Studies & Numbers

European Plant-Based Food Sales Grow by 22%, Reaching a Record $5.7Bn

According to a report by GFI, European plant-based food sales have increased by 22% since 2020, taking the total value of the category to a record $5.7 billion.

The research analysed sales figures from 13 countries — Austria, Belgium, Denmark, France, Germany, Italy, the Netherlands, Poland, Portugal, Romania, Spain, Sweden, and the UK. It found that while plant-based sales have increased significantly, the prices of these foods have been much less affected by inflation than conventional animal products.

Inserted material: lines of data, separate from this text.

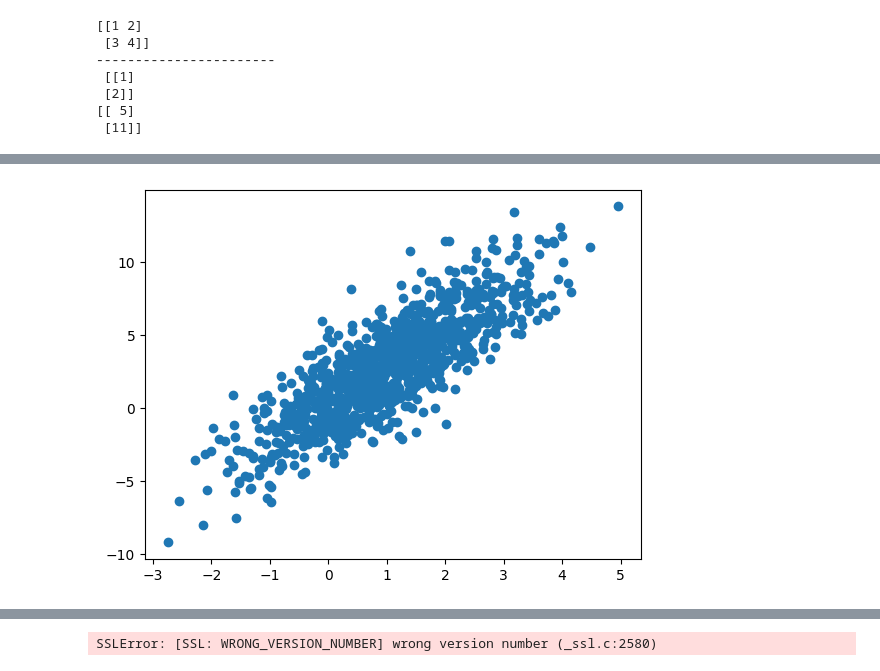
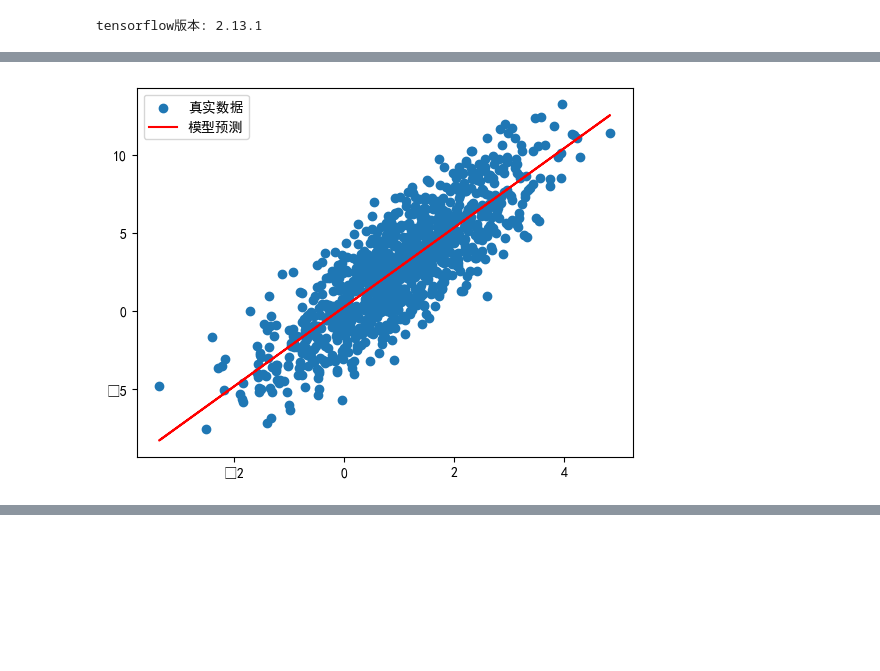
Before and after one commit to yiwangMYF/pythonLearn, a Jupyter notebook: ai/deepLearning/tensorflow_practise_02.ipynb, the cells around one changed output, grey strips where cells are left out. Cells and saved outputs as stored; diff of their text form; code cells hidden in the pictures; blank space fills up the shorter version.

Commit message:
tensorflow和python环境统一

```diff
--- a/ai/deepLearning/tensorflow_practise_02.ipynb
+++ b/ai/deepLearning/tensorflow_practise_02.ipynb
@@ -4,25 +4,23 @@ tensorflow2.x执行流程（及时执行模式）
 '''
 import tensorflow as tf
 
-a = tf.Variable([[1, 2], [3, 4]])
-b = tf.Variable([[1], [2]])
-print(a.numpy(), '\n-----------------------\n', b.numpy())
-c = tf.matmul(a, b)
-print(c.numpy())
+print('tensorflow版本:', tf.__version__)
+
+# a = tf.Variable([[1, 2], [3, 4]])
+# b = tf.Variable([[1], [2]])
+# print(a.numpy(), '\n-----------------------\n', b.numpy())
+# c = tf.matmul(a, b)
+# print(c.numpy())
 # %% [output]
-[[1 2]
- [3 4]]
------------------------
- [[1]
- [2]]
-[[ 5]
- [11]]
+tensorflow版本: 2.13.1
 # %%
 '''
 tensorflow实现回归任务
 '''
 import tensorflow as tf
 import matplotlib.pyplot as plt
+from tensorflow import keras
+import numpy as np
 
 #构造数据
 num_points = 1000
@@ -34,12 +32,25 @@ for i in range(num_points):
     x.append(x_i)
     y.append(y_i)
 
-plt.scatter(x, y)
-plt.show()
 #构建线性回归模型
-model=tf.keras.sequential([
-    tf.keras.layers.Dense(1, input_shape=(1,), activation=None) # 单神经元，无激活函数
+model = keras.Sequential([
+    keras.layers.Dense(1, input_shape=(1,), activation=None)  # 单神经元，无激活函数
 ])
 #编译模型（定义优化器和损失函数）
-# model.compile()
+model.compile(optimizer=tf.keras.optimizers.SGD(learning_rate=0.001), loss=tf.keras.losses.MeanSquaredError())  #均方误差损失函数
+#训练模型
+model.fit(x=np.array(x), y=np.array(y), epochs=10000, verbose=0)
+#获取训练得到的模型参数信息
+W, b = model.layers[0].get_weights()
+print(f"训练后的参数: W = {W[0][0]:.3f}, b = {b[0]:.3f}")
+
+# 6.预测并绘制回归直线
+y_pred = model.predict(np.array(x))
+
+#解决中文乱码
+plt.rcParams['font.sans-serif']=['SimHei']
+plt.scatter(x, y, label="真实数据")
+plt.plot(x, y_pred, color='red', label='模型预测')
+plt.legend()
+plt.show()
 # %% [output]
@@ -46 +59 @@ model=tf.keras.sequential([
-[figure, old version]
+[figure, new version]
@@ -49 +59,0 @@ Downloading data from https://storage.googleapis.com/tensorflow/tf-keras-dataset
-SSLError: [SSL: WRONG_VERSION_NUMBER] wrong version number (_ssl.c:2580)
```
Also changed, not shown: parts of 1 cell of this notebook, 3 other files.
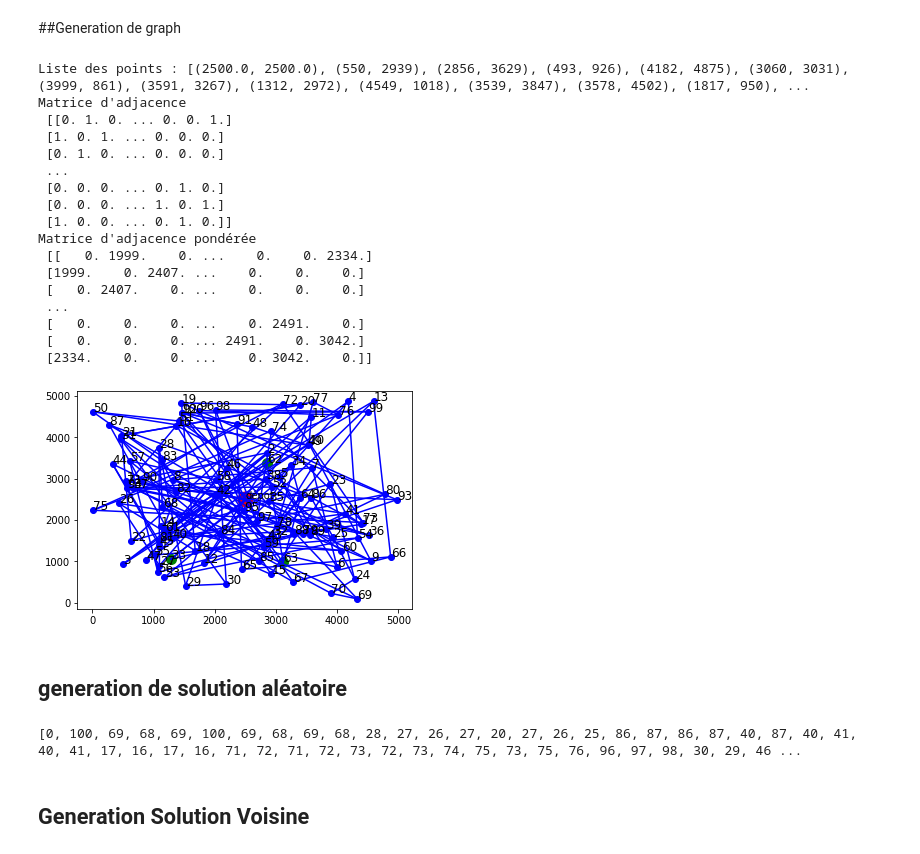
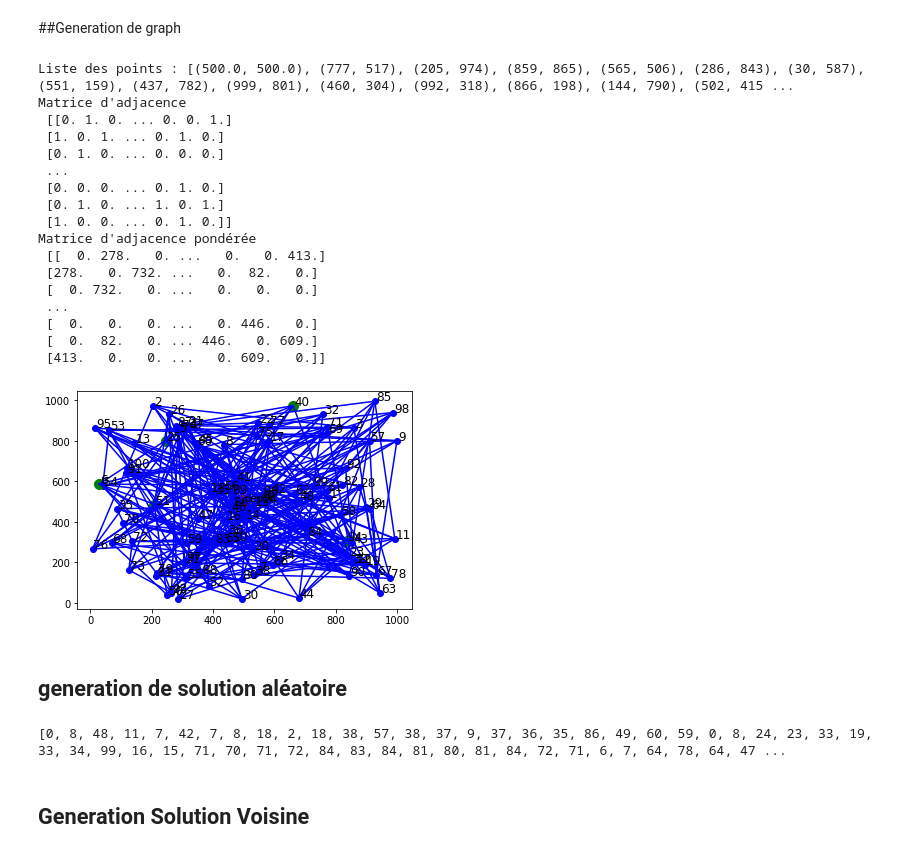
Before and after one commit to R1leMargoulin/projet_ADEME, a Jupyter notebook: Recuit_Simule.ipynb, the cells around one changed output. Drawn from its saved outputs; the diff is of its cells as text; code cells hidden in the pictures.

```diff
--- a/Recuit_Simule.ipynb
+++ b/Recuit_Simule.ipynb
@@ -8,7 +8,7 @@ import matplotlib.pyplot as plt
 
 def pointGeneration(nb):
     n = nb
-    scale = 50*n
+    scale = 10*n
     maxJoint = 1
 
     depot = (scale/2,scale/2)
@@ -33,6 +33,20 @@ def randomPackages(nb, nbPointsMax):
     for i in range(len(package)):
         plt.plot(pointList[package[i]][0], pointList[package[i]][1],"go", markersize=10)
     return package
+
+def traceSolution(s,package, pointList):
+    plt.plot(pointList[0][0],pointList[0][1],"ro", markersize=15)
+    plt.annotate("dépot", (pointList[0][0]+3, pointList[0][1]+3), fontsize=10)
+
+    for i in range(len(package)):
+
+        plt.plot(pointList[package[i]][0], pointList[package[i]][1],"go", markersize=10)
+
+    for i in range(0,len(s)-1):
+        x = (pointList[s[i]][0], pointList[s[i+1]][0])
+        y = (pointList[s[i]][1], pointList[s[i+1]][1])
+        plt.plot(x, y,"b", linestyle="solid")
+        plt.annotate(s[i+1], (pointList[s[i+1]][0]+3, pointList[s[i+1]][1]+3), fontsize=12)
 
 
 #------------------------------------------------------------------------------------
@@ -76,45 +90,45 @@ def TraceLinks(matrix):
 #------------------------------------------------------------------------------------
 def ponderation(pointList, matrix):
     for i in range(len(matrix)):
         for j in range(len(matrix)):
             if matrix[i][j] == 1:
                 poids = np.sqrt((pointList[i][0]-pointList[j][0])**2+(pointList[i][1]-pointList[j][1])**2)
                 matrix[i][j] = round(poids)
 
 
 #------------------------------------------------------------------------------------------------------------------------------------
 nbPoints = 100
-nbvoisins = 3
-nbPackages = 3
+nbvoisins = 6
+nbPackages = 8
 
 pointList = pointGeneration(nbPoints)
 print("Liste des points :", pointList)
 plotPoints(pointList)
 package = randomPackages(nbPackages, nbPoints)
 matrix = makematrix(pointList, nbvoisins)
 print("Matrice d'adjacence \n", matrix)
 ponderation (pointList,matrix)
 print("Matrice d'adjacence pondérée \n", matrix)
 TraceLinks(matrix)
 # %% [output]
-Liste des points : [(2500.0, 2500.0), (550, 2939), (2856, 3629), (493, 926), (4182, 4875), (3060, 3031), (3999, 861), (3591, 3267), (1312, 2972), (4549, 1018), (3539, 3847), (3578, 4502), (1817, 950), ...
+Liste des points : [(500.0, 500.0), (777, 517), (205, 974), (859, 865), (565, 506), (286, 843), (30, 587), (551, 159), (437, 782), (999, 801), (460, 304), (992, 318), (866, 198), (144, 790), (502, 415 ...
 Matrice d'adjacence
  [[0. 1. 0. ... 0. 0. 1.]
- [1. 0. 1. ... 0. 0. 0.]
+ [1. 0. 1. ... 0. 1. 0.]
  [0. 1. 0. ... 0. 0. 0.]
  ...
  [0. 0. 0. ... 0. 1. 0.]
- [0. 0. 0. ... 1. 0. 1.]
+ [0. 1. 0. ... 1. 0. 1.]
  [1. 0. 0. ... 0. 1. 0.]]
 Matrice d'adjacence pondérée
- [[   0. 1999.    0. ...    0.    0. 2334.]
- [1999.    0. 2407. ...    0.    0.    0.]
- [   0. 2407.    0. ...    0.    0.    0.]
+ [[  0. 278.   0. ...   0.   0. 413.]
+ [278.   0. 732. ...   0.  82.   0.]
+ [  0. 732.   0. ...   0.   0.   0.]
  ...
- [   0.    0.    0. ...    0. 2491.    0.]
- [   0.    0.    0. ... 2491.    0. 3042.]
- [2334.    0.    0. ...    0. 3042.    0.]]
+ [  0.   0.   0. ...   0. 446.   0.]
+ [  0.  82.   0. ... 446.   0. 609.]
+ [413.   0.   0. ...   0. 609.   0.]]
-[figure, old version]
+[figure, new version]
 # %% [markdown]
 ## generation de solution aléatoire
 # %%
@@ -122,8 +136,6 @@ def generateSolution(matrix,package):
 
     packageLeft = package.copy()
     solution = [0]
-
-    #print("Package : ", packageLeft)
 
     while(packageLeft):
         randomNext = np.random.randint(0,len(matrix))
@@ -132,7 +144,12 @@ def generateSolution(matrix,package):
         solution.append(randomNext)
         if(randomNext in packageLeft):
             packageLeft.remove(randomNext)
-    #print("Solution : ",solution)
+
+    while(solution[-1] != 0):
+        randomNext = np.random.randint(0,len(matrix))
+        while( matrix[solution[-1]][randomNext] == 0 ):
+            randomNext = np.random.randint(0,len(matrix))
+        solution.append(randomNext)
 
     return solution
 
@@ -159,7 +176,7 @@ def generatePopulation(matrix,package):
 UniqueRandomSolution = generateSolution(matrix, package)
 print(UniqueRandomSolution)
 # %% [output]
-[0, 100, 69, 68, 69, 100, 69, 68, 69, 68, 28, 27, 26, 27, 20, 27, 26, 25, 86, 87, 86, 87, 40, 87, 40, 41, 40, 41, 17, 16, 17, 16, 71, 72, 71, 72, 73, 72, 73, 74, 75, 73, 75, 76, 96, 97, 98, 30, 29, 46 ...
+[0, 8, 48, 11, 7, 42, 7, 8, 18, 2, 18, 38, 57, 38, 37, 9, 37, 36, 35, 86, 49, 60, 59, 0, 8, 24, 23, 33, 19, 33, 34, 99, 16, 15, 71, 70, 71, 72, 84, 83, 84, 81, 80, 81, 84, 72, 71, 6, 7, 64, 78, 64, 47 ...
 # %% [markdown]
 ## Generation Solution Voisine
 # %% [markdown]
```
Also changed, not shown: parts of 5 cells of this notebook, 1 other file.
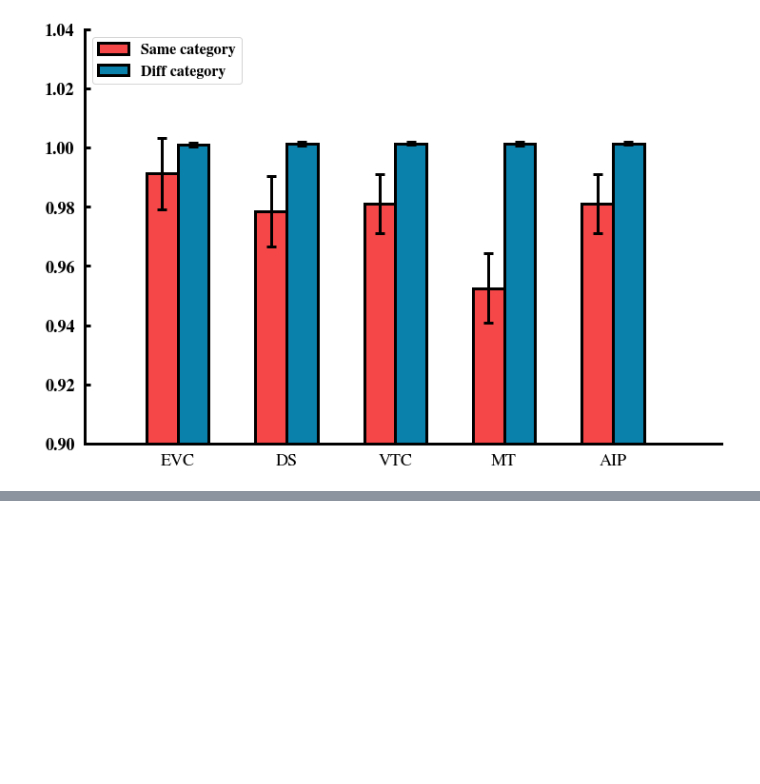
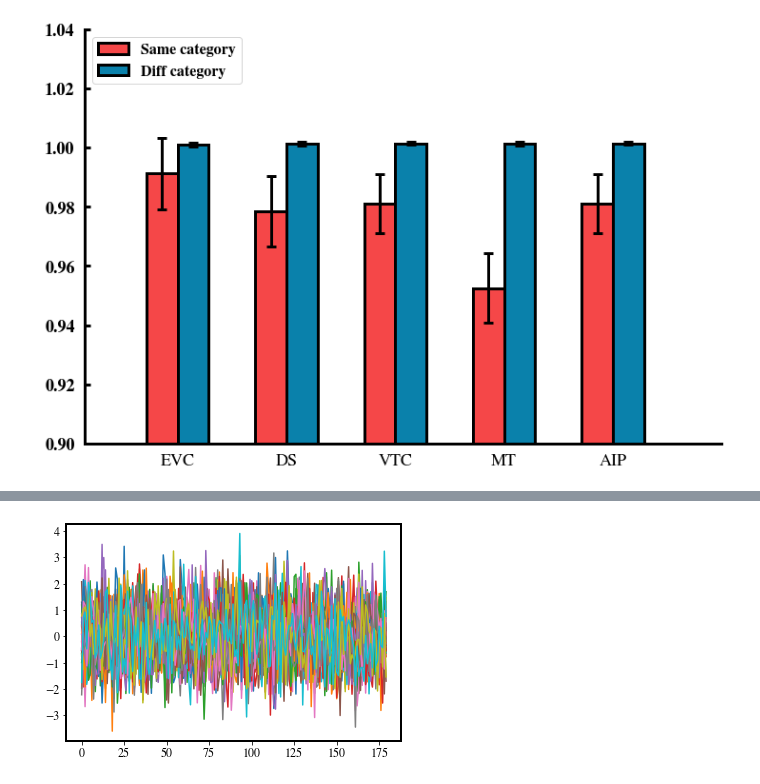
Before and after one commit to Blink621/HAD-fmri, a Jupyter notebook: analysis/ISC.ipynb, the cells around one changed output, grey strips where cells are left out. Saved outputs shown, nothing was run; the diff lists cells and outputs as text; code cells hidden in the pictures; blank space fills up the shorter version.

```diff
--- a/analysis/ISC.ipynb
+++ b/analysis/ISC.ipynb
@@ -300,0 +369,7 @@ ax.spines['left'].set_linewidth(3)
+# %%
+voxel = 15389
+voxel_beta = beta_sum[:, :, voxel]
+for sub_idx in range(n_sub):
+    plt.plot(voxel_beta[sub_idx, :])
+# %% [output]
+[figure, added]
```
Also changed, not shown: parts of 7 cells of this notebook, 8 other files.
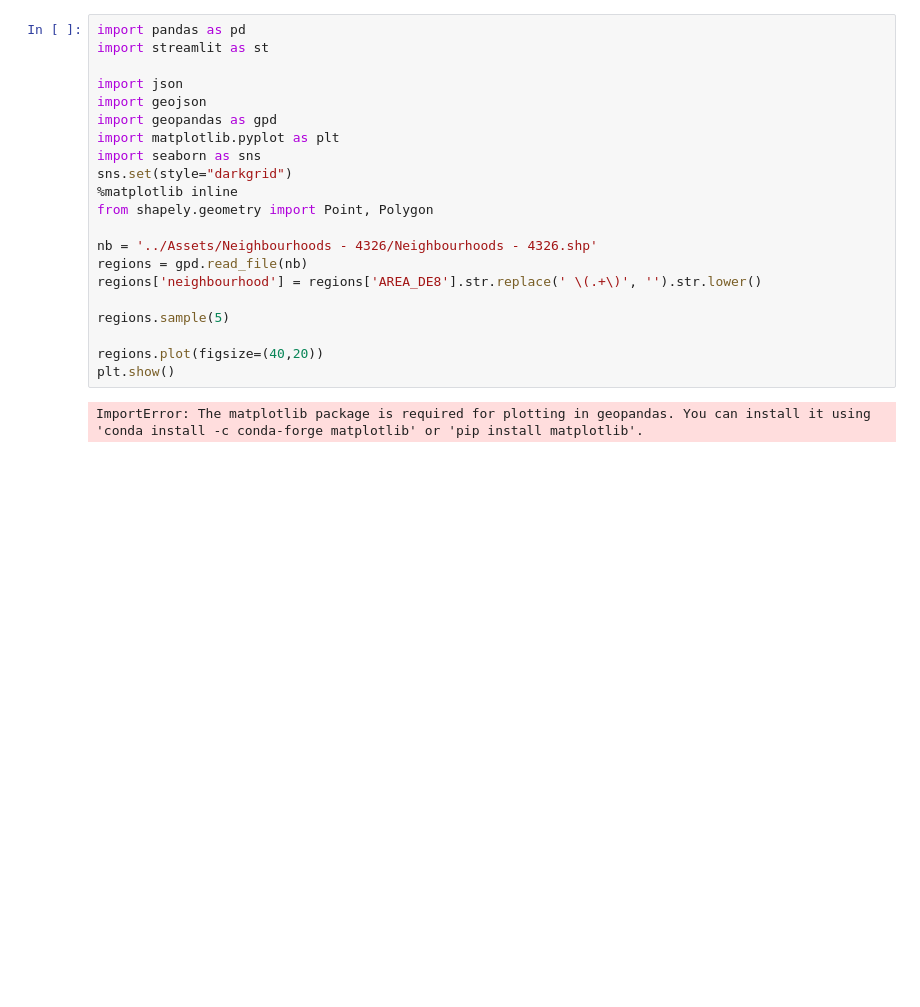
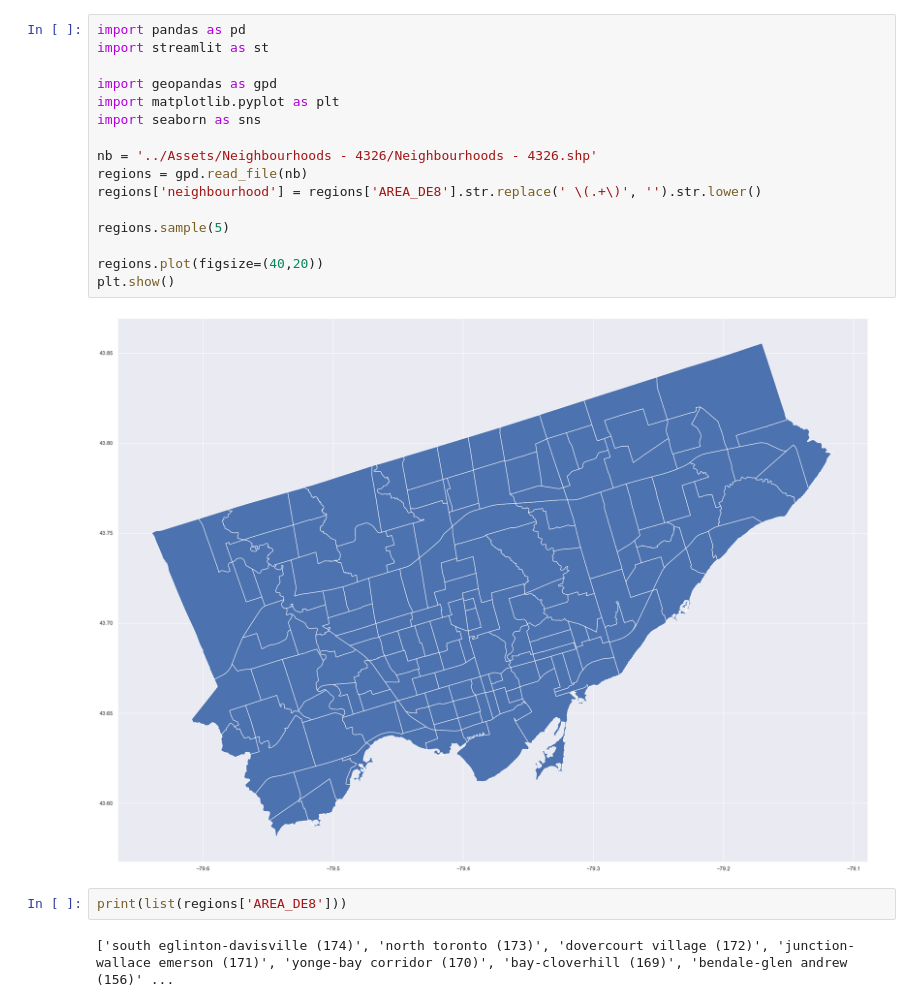
Before and after one commit to allangalli/WiseNeighbourhood, a Jupyter notebook: llm_utils/maps.ipynb, the cells around one changed output. Cells and saved outputs as stored; diff of their text form; blank space fills up the shorter version.

```diff
--- a/llm_utils/maps.ipynb
+++ b/llm_utils/maps.ipynb
@@ -1,23 +1,22 @@
 # %%
 import pandas as pd
 import streamlit as st
 
-import json
-import geojson
 import geopandas as gpd
 import matplotlib.pyplot as plt
 import seaborn as sns
-sns.set(style="darkgrid")
-%matplotlib inline
-from shapely.geometry import Point, Polygon
 
 nb = '../Assets/Neighbourhoods - 4326/Neighbourhoods - 4326.shp'
 regions = gpd.read_file(nb)
 regions['neighbourhood'] = regions['AREA_DE8'].str.replace(' \(.+\)', '').str.lower()
 
 regions.sample(5)
 
 regions.plot(figsize=(40,20))
 plt.show()
 # %% [output]
-ImportError: The matplotlib package is required for plotting in geopandas. You can install it using 'conda install -c conda-forge matplotlib' or 'pip install matplotlib'.
+[figure, added]
+# %%
+print(list(regions['AREA_DE8']))
+# %% [output]
+['south eglinton-davisville (174)', 'north toronto (173)', 'dovercourt village (172)', 'junction-wallace emerson (171)', 'yonge-bay corridor (170)', 'bay-cloverhill (169)', 'bendale-glen andrew (156)' ...
```
Also changed, not shown: 1 other file.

Plant-based meat sales grew by 21% between 2020 and 2022, while conventional meat sales decreased by 8%. Growth was significantly slower in 2022 than in 2021, but still positive; this is supported by recent market research, which found that growth is expected for the global alt meat market. Inflation has caused a 1% rise in plant-based meat prices, while animal meat prices have risen by 11%.

Milk alternatives are the most developed plant-based category, now making up 11% of the total milk market. Unit sales increased by 20% over the studied period, while conventional milk was down 9%. Research from the US has found similar results, with alt milk sales remaining strong despite slowed growth in other plant-based categories. 

Alpro Not M*lk
©Alpro

Growing appetite for plant-based

Plant-based cheese unit sales grew by a huge 153% between 2020 and 2022, compared to a 4% decline for dairy cheese. Despite inflation, plant-based cheese prices actually decreased by 3% in 2022, compared to a 12% rise for conventional cheese.

The fastest-growing category is plant-based seafood, with sales up over 300% and prices per unit dropping by 4% last year. However, this is also the least-developed category.

Other products, such as plant-based yogurt, cream, ice cream, and ready meals, have also seen significant growth.

“These figures show Europe’s appetite for plant-based foods is continuing to grow – but these sustainable options still represent a tiny proportion of the market,” said Carlotte Lucas, senior corporate engagement manager at GFI Europe. “European companies and governments have a critical role to play in supporting consumers to make more sustainable choices. Companies must continue investing in product innovation to develop delicious and affordable plant-based options. And governments must invest in the research and infrastructure we need to reduce prices and improve the quality of plant-based options, in order to deliver on their climate targets and enhance food security.”

Bookmark
ClosePlease login
See all bookmarks

Share